## WORK TASK
The copy you give must match the records exactly, except that it holds no images.

## MATERIAL PROVIDED
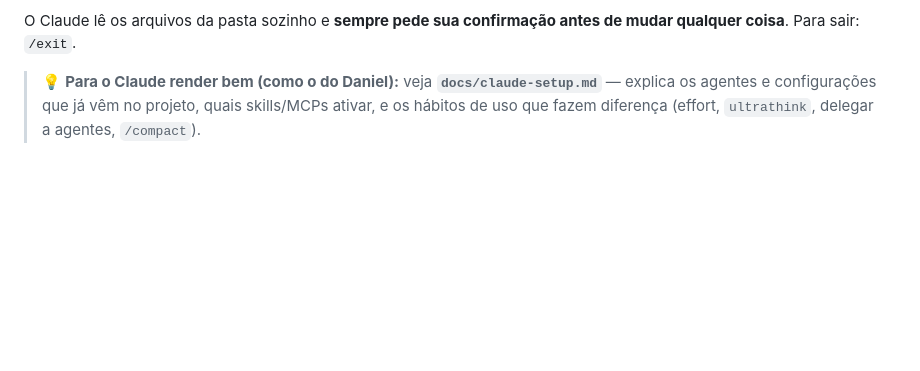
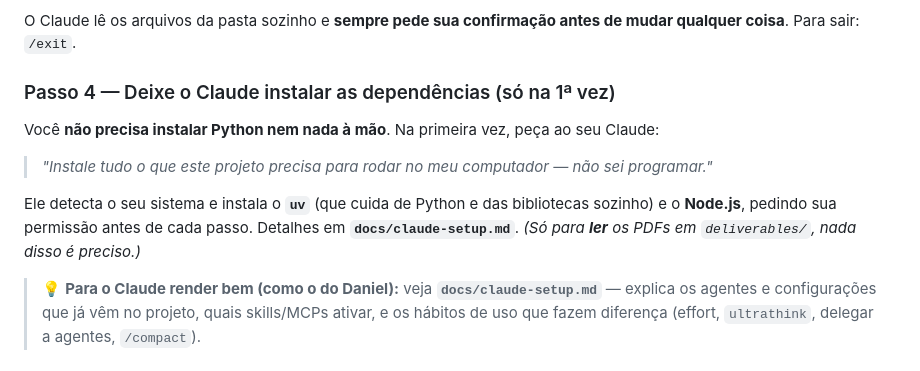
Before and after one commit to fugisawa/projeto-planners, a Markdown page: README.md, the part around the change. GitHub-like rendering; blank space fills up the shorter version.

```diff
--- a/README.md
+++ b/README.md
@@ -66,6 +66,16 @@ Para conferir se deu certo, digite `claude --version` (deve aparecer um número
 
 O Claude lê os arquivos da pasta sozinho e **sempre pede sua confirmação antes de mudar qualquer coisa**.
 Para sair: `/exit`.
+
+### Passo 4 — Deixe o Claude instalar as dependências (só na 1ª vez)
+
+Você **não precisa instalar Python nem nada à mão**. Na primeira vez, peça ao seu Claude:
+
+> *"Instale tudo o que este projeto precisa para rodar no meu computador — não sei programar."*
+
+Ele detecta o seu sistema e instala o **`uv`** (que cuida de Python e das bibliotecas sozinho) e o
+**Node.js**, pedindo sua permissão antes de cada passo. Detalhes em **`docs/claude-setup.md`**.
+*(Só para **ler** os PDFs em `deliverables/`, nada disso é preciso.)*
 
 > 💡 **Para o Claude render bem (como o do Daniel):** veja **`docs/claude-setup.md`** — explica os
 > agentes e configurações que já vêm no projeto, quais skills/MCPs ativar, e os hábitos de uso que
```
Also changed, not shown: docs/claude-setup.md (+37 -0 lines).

## PROBLEM SOLUTION
Before and after one commit to fugisawa/projeto-planners, a Markdown page: README.md, the part around the change. GitHub-like rendering; blank space fills up the shorter version.

```diff
--- a/README.md
+++ b/README.md
@@ -66,6 +66,16 @@ Para conferir se deu certo, digite `claude --version` (deve aparecer um número
 
 O Claude lê os arquivos da pasta sozinho e **sempre pede sua confirmação antes de mudar qualquer coisa**.
 Para sair: `/exit`.
+
+### Passo 4 — Deixe o Claude instalar as dependências (só na 1ª vez)
+
+Você **não precisa instalar Python nem nada à mão**. Na primeira vez, peça ao seu Claude:
+
+> *"Instale tudo o que este projeto precisa para rodar no meu computador — não sei programar."*
+
+Ele detecta o seu sistema e instala o **`uv`** (que cuida de Python e das bibliotecas sozinho) e o
+**Node.js**, pedindo sua permissão antes de cada passo. Detalhes em **`docs/claude-setup.md`**.
+*(Só para **ler** os PDFs em `deliverables/`, nada disso é preciso.)*
 
 > 💡 **Para o Claude render bem (como o do Daniel):** veja **`docs/claude-setup.md`** — explica os
 > agentes e configurações que já vêm no projeto, quais skills/MCPs ativar, e os hábitos de uso que
```
Also changed, not shown: docs/claude-setup.md (+37 -0 lines).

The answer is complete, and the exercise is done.